Tell Me - AAC in the Preschool Classroom: A New Direction for Our Homeschool
I made a new AAC friend last month. Dr. Carole Zangari, who blogs at PrACCtical AAC, and I spent a few hours on the phone getting to know each other and discussing her recently published book, Tell Me AAC in the Preschool Classroom. I have been desperate for direction for Nathaniel's education, and the program developed by Dr. Zangari and Lori Wise seemed promising. I have been studying the material daily since that conversation, and recently watched Dr. Zangari's webinar given through Saltillo. We had a second phone meeting yesterday morning. At one point in our hour and a half conversation, I had to get up from the table and pace the living room floor; the excitement brewing inside needed a physical release.
Talking with Dr. Zangari is like being back in graduate school - the best part of graduate school. Very quickly our conversations have resembled the mentor-student relationships I formed with Dr. Duffey, Professor Allison, and Dr. Torbert where making course connections to my life and teaching my children at home intimately blends academia and community based implementation. AAC theory and practice tumble after one another sentence by sentence as Dr. Zangari answers my questions. And when I can stay seated, I struggle to keep up in my note taking. She leaves me wanting more and wanting to do a better job with Nathaniel.
The most significant revelation from one week of using the Tell Me material and yesterday's conversation is that Nathaniel needs to hear more AAC use. The idea of aided language input, or modeling words on his communication device, is not new to me. I have been modeling for years. I have participated in modeling challenges; some months I have faithfully charted my daily modeling each night giving myself a smiley or frown face dependent on my efforts. Between speech therapy sessions, I willingly model the words Nathaniel's therapists select as weekly words. I move on to the next week's words with regularity.
Recently, I've done this with the objective of showing Nathaniel where to find words on his device or how to put them together in short phrases and sentences. Nathaniel's willingness to pay attention to the device and me feels like an important piece of this practice. I can quickly lose enthusiasm if he doesn't stop what he is doing and observe. This is wrong. My initial long term goal has been lost. My focus should not be modeling a set of AAC words to daily check a "I worked on therapy goals" box. My goal should be to speak AAC.

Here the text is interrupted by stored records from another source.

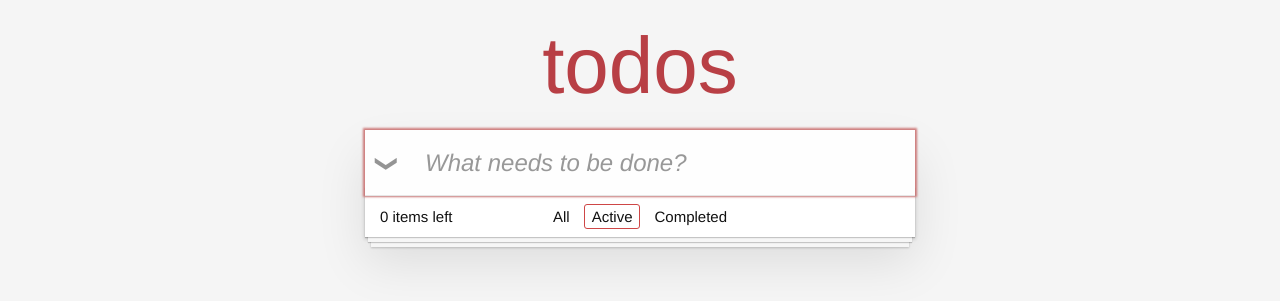
Repository: bilaal441/Virtual-DOM-Framework
Page: my-framework/src/app/index.html
These files come from the project's save history. The page is drawn as it stood at one moment and after the next save; the edit follows.
The browser window is 1280 px wide. The pictures show the whole page.

Above is the page before, as saved 2024-08-02 13:16:31.

After the next save:
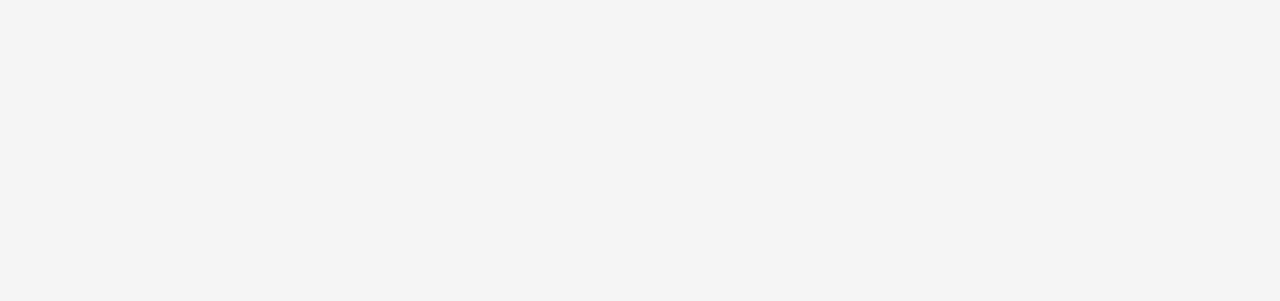
Console error: SyntaxError: Unexpected token ']'
Saved 36 s later.
--- a/my-framework/src/dom.js
+++ b/my-framework/src/dom.js
@@ -43,7 +43,7 @@
       const event = key.slice(2).toLowerCase();
 
       eventsToDelegate.add(event);
-      console.log(attrs);
+      console.log(attrs[]);
       if (!eventHandlersMap.has(attrs["data-id"])) {
         eventHandlersMap.set(attrs["data-id"], {});
       }

After the 2 saves that followed:
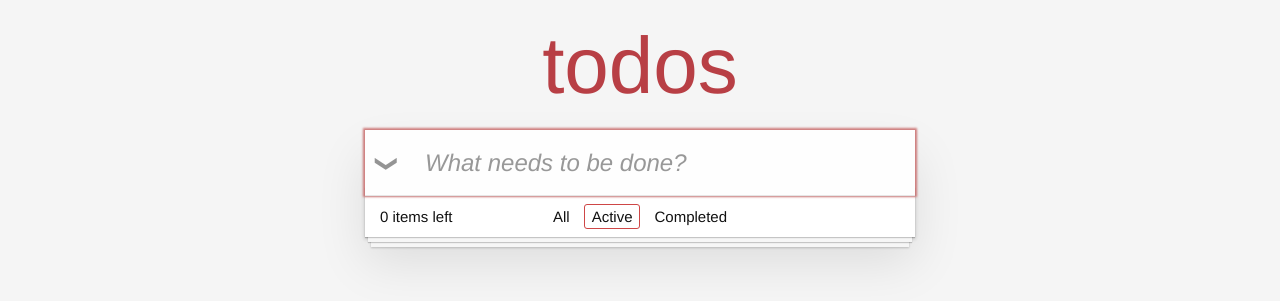
The error is gone.
The 2 saves are shown as one change because they came seconds apart.
The last was saved 9 s later.
--- a/my-framework/src/dom.js
+++ b/my-framework/src/dom.js
@@ -43,7 +43,7 @@
       const event = key.slice(2).toLowerCase();
 
       eventsToDelegate.add(event);
-      console.log(attrs[]);
+      console.log(attrs["data-id"]);
       if (!eventHandlersMap.has(attrs["data-id"])) {
         eventHandlersMap.set(attrs["data-id"], {});
       }
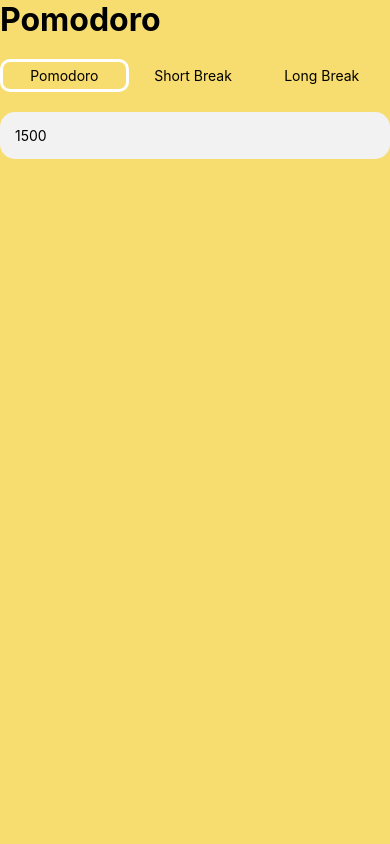
Repository: rchavarria77/pomodoro-app
Screen: /
An editor plug-in stored every save of this project. The screen is shown before and after the next save, followed by the edit.
The app was drawn by React Native's web renderer in a window 390 px wide. The project was rebuilt for these pictures with package versions that can differ from the ones it lists, and the page was loaded fresh each time.

Above is the screen before, as saved 2024-02-01 00:58:16.

### App.js
import { useState } from 'react';
import { Platform, SafeAreaView, StyleSheet, Text, View } from 'react-native';
import { Header } from './src/components/Header';
import { Timer } from './src/components/Timer';

const colors = ['#F7DC6F', '#A2D9CE', '#D7BDE2'];

export default function App() {
  const [isWorking, setIsWorking] = useState(false);
  const [time, setTime] = useState(25 * 60);
  const [currentTime, setCurrentTime] = useState('POMO' | 'SHORT' | 'BREAK');

  return (
    <SafeAreaView
      style={[styles.container, { backgroundColor: colors[currentTime] }]}
    >
      <View style={{ paddingTop: Platform.OS === 'android' && 30 }}>
        <Text style={styles.text}>Pomodoro</Text>
        <Header
          setTime={setTime}
          currentTime={currentTime}
          setCurrentTime={setCurrentTime}
        />
        <Timer time={time} />
      </View>
    </SafeAreaView>
  );
}

const styles = StyleSheet.create({
  container: {
    flex: 1,
  },
  text: { fontSize: 32, fontWeight: 'bold' },
});

### src/components/Header.jsx
import { StyleSheet, Text, TouchableOpacity, View } from 'react-native';

const options = ['Pomodoro', 'Short Break', 'Long Break'];

export const Header = ({ setTime, currentTime, setCurrentTime }) => {
  const handlePress = (index) => {
    const newTime = index === 0 ? 25 : index === 1 ? 5 : 15;
    setCurrentTime(index);
    setTime(newTime * 60);
  };

  return (
    <View style={{ flexDirection: 'row' }}>
      {options.map((option, i) => (
        <TouchableOpacity
          key={i}
          style={[
            styles.itemStyle,
            currentTime !== i && { borderColor: 'transparent' },
          ]}
          onPress={() => handlePress(i)}
        >
          <Text>{option}</Text>
        </TouchableOpacity>
      ))}
    </View>
  );
};

const styles = StyleSheet.create({
  itemStyle: {
    width: '33%',
    borderWidth: 3,
    padding: 5,
    borderColor: 'white',
    marginVertical: 20,
    borderRadius: 10,
    alignItems: 'center',
  },
});

### src/components/Timer.jsx
import { StyleSheet, Text, View } from 'react-native';

export const Timer = ({ time }) => {
  return (
    <View style={styles.container}>
      <Text>{time}</Text>
    </View>
  );
};

const styles = StyleSheet.create({
  container: {
    backgroundColor: '#F2F2F2',
    padding: 15,
    borderRadius: 15,
  },
});

After the next save:
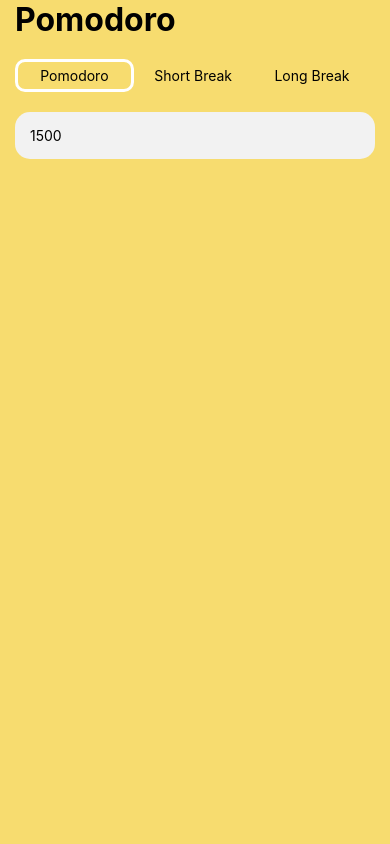
Saved 30 s later.
--- a/App.js
+++ b/App.js
@@ -14,7 +14,12 @@ export default function App() {
     <SafeAreaView
       style={[styles.container, { backgroundColor: colors[currentTime] }]}
     >
-      <View style={{ paddingTop: Platform.OS === 'android' && 30 }}>
+      <View
+        style={{
+          paddingHorizontal: 15,
+          paddingTop: Platform.OS === 'android' && 30,
+        }}
+      >
         <Text style={styles.text}>Pomodoro</Text>
         <Header
           setTime={setTime}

A college friend's son recently married a woman from Ecuador. I am not sure how my friend, Kay, has handled the language differences with her new daughter-in-law. I suspect if one of my sons marries a foreign language speaker, I would want to learn her language. I would want to incorporate her native tongue into our home as much as possible. I would do this to make her feel welcomed, comfortable, and loved. Over time, we would likely sort out which language, hers or mine, would dominate our interactions. One of us would have to make the extra effort and learn the other's language. I doubt I would know her well or that we would communicate effectively until one of us waived speaking in our own language for the sake of the other.

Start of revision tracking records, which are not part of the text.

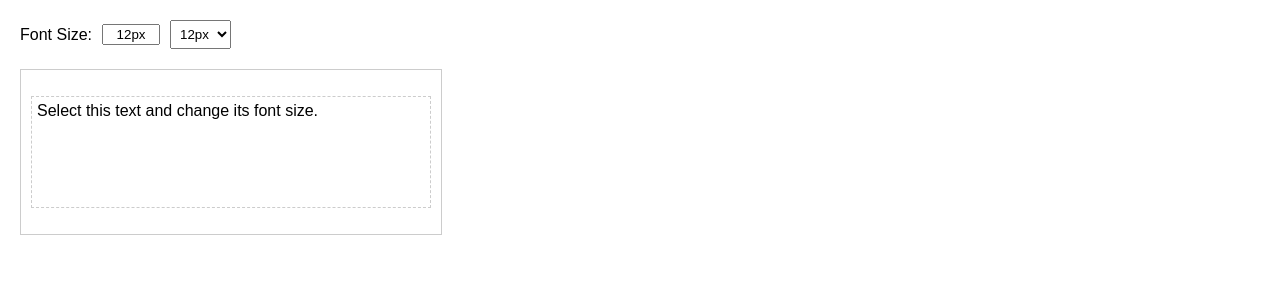
Repository: SubashXess/DigitalKSP
Page: lib/models/font.html
These files come from the project's save history. The page is drawn as it stood at one moment and after the next save; the edit follows.
The browser window is 1280 px wide. The pictures show the whole page.

Above is the page before, as saved 2024-11-22 07:11:46.

After the next save:
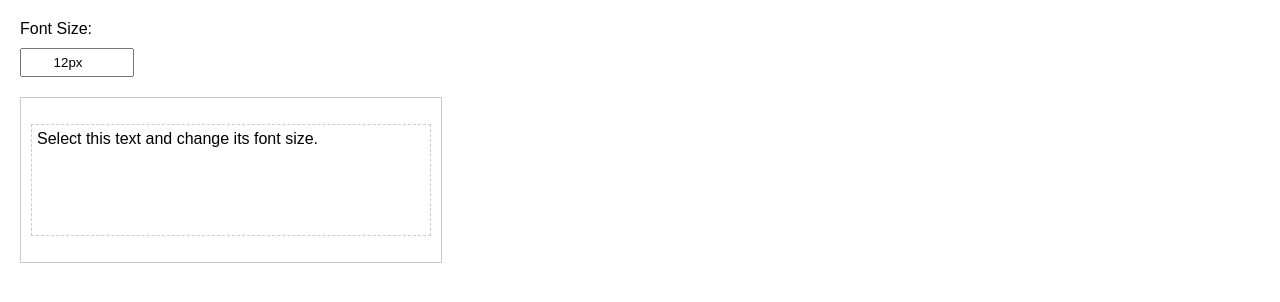
Saved 74 s later.
--- a/lib/models/font.html
+++ b/lib/models/font.html
@@ -12,18 +12,15 @@
 
       .font-size-selector {
         display: flex;
-        align-items: center;
+        flex-direction: column;
         gap: 10px;
         margin-bottom: 20px;
       }
 
       #font-size-input {
-        width: 50px;
+        width: 100px;
+        padding: 5px;
         text-align: center;
-      }
-
-      #font-size-dropdown {
-        padding: 5px;
       }
 
       .text-area-container {
@@ -45,17 +42,18 @@
       <input
         type="text"
         id="font-size-input"
+        list="font-size-options"
         value="12px"
-        onfocusout="updateFontSizeFromInput()"
+        onfocusout="updateFontSize()"
       />
-      <select id="font-size-dropdown" onchange="updateFontSizeFromDropdown()">
-        <option value="10">10px</option>
-        <option value="12" selected>12px</option>
-        <option value="14">14px</option>
-        <option value="16">16px</option>
-        <option value="18">18px</option>
-        <option value="20">20px</option>
-      </select>
+      <datalist id="font-size-options">
+        <option value="10px"></option>
+        <option value="12px"></option>
+        <option value="14px"></option>
+        <option value="16px"></option>
+        <option value="18px"></option>
+        <option value="20px"></option>
+      </datalist>
     </div>
 
     <div class="text-area-container">
@@ -66,34 +64,25 @@
 
     <script>
       const input = document.getElementById("font-size-input");
-      const dropdown = document.getElementById("font-size-dropdown");
       const editableText = document.getElementById("editable-text");
 
       /**
-       * Update font size from dropdown selection
+       * Update font size based on user input or dropdown selection
        */
-      function updateFontSizeFromDropdown() {
-        const selectedSize = dropdown.value; // Get size from dropdown
-        input.value = selectedSize + "px"; // Sync input field
-        applyFontSize(selectedSize);
-      }
-
-      /**
-       * Update font size from input field on focusout
-       */
-      function updateFontSizeFromInput() {
+      function updateFontSize() {
         let inputValue = input.value.trim();
 
-        // Ensure the input value is numeric and ends with "px"
-        if (!/^\d+$/.test(inputValue.replace("px", ""))) {
-          alert("Invalid font size. Please enter a number.");
-          input.value = dropdown.value + "px"; // Reset to dropdown value
+        // Ensure the input value ends with "px" or is a valid number
+        if (/^\d+$/.test(inputValue)) {
+          inputValue += "px";
+        } else if (!/^\d+px$/.test(inputValue)) {
+          alert(
+            "Invalid font size. Please enter a number or select from the list."
+          );
+          input.value = "12px"; // Reset to default value
           return;
         }
 
-        // Strip "px" if it exists and apply the font size
-        inputValue = inputValue.replace("px", "");
-        dropdown.value = inputValue; // Sync dropdown
         applyFontSize(inputValue);
       }
 
@@ -106,7 +95,7 @@
 
         if (range && selection.toString().trim()) {
           const span = document.createElement("span");
-          span.style.fontSize = size + "px";
+          span.style.fontSize = size;
           range.surroundContents(span);
           selection.removeAllRanges();
         } else {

AAC is the only language my son will ever speak.
It is something I know. But then again, maybe I do not really accept the full implication of that statement. Because in many ways I'm still playing around with aided language input as if it's up for grabs which expressive language, his or mine, we will land upon.
Nathaniel needs to hear more AAC talk. He needs to hear his expressive language used in functional conversations with him, with Rich, and with his brothers. He needs to hear someone speak in AAC with the mail woman and the medical supply delivery man and his therapists and the checker at the grocery store and a friend visiting on a Monday morning. Because if I want him to speak someday (or today) with his dad, brothers, the mail woman, the delivery man, the therapists, the grocery clerk, and his friends, I have to be a model. A model who does more than use a set of AAC words for a few days and moves on; I have to model being an AAC speaker.
I have to yield speaking my language, so he can learn how to speak his.
We celebrated Josiah's high school graduation with an open house last weekend. All his siblings were home for the afternoon and evening. It was a beautiful time. Someone joked that we are the only school they've known where one hundred percent of the alumni attend each graduation. Outwardly, Saturday was a celebration for Josiah alone, but an era of our lives came to a close. Privately I celebrated a personal accomplishment. Twenty-five years ago, I determined to homeschool our children through high school. Josiah's graduation concludes that initial expectation.
My reluctance to settle on homeschooling Nathaniel is because I am very familiar with life in the trenches. The benefits of homeschooling can be incredible. The mother's personal sacrifice is the elephant in the room felt yearly. One of the reasons I attended graduate school was to experience a season where someone else created the lesson plans, passed out assignments, graded papers, and provided intellectual conversation.
My new friendship with Dr. Zangari is a timely gift. Practically, because I have voids in knowing how to teach an AAC speaker. Her depth of experience in clinical practice and in teaching master and doctoral level speech pathologist candidates is an expertise we could not access except through a mentoring relationship. Nathaniel will be the ultimate beneficiary. But beyond the advantages to him, using the Tell Me Program and forming a collaboration with Dr. Zangari and our local therapists is like Aaron and Hur standing beside Moses. It will help me keep on keeping on.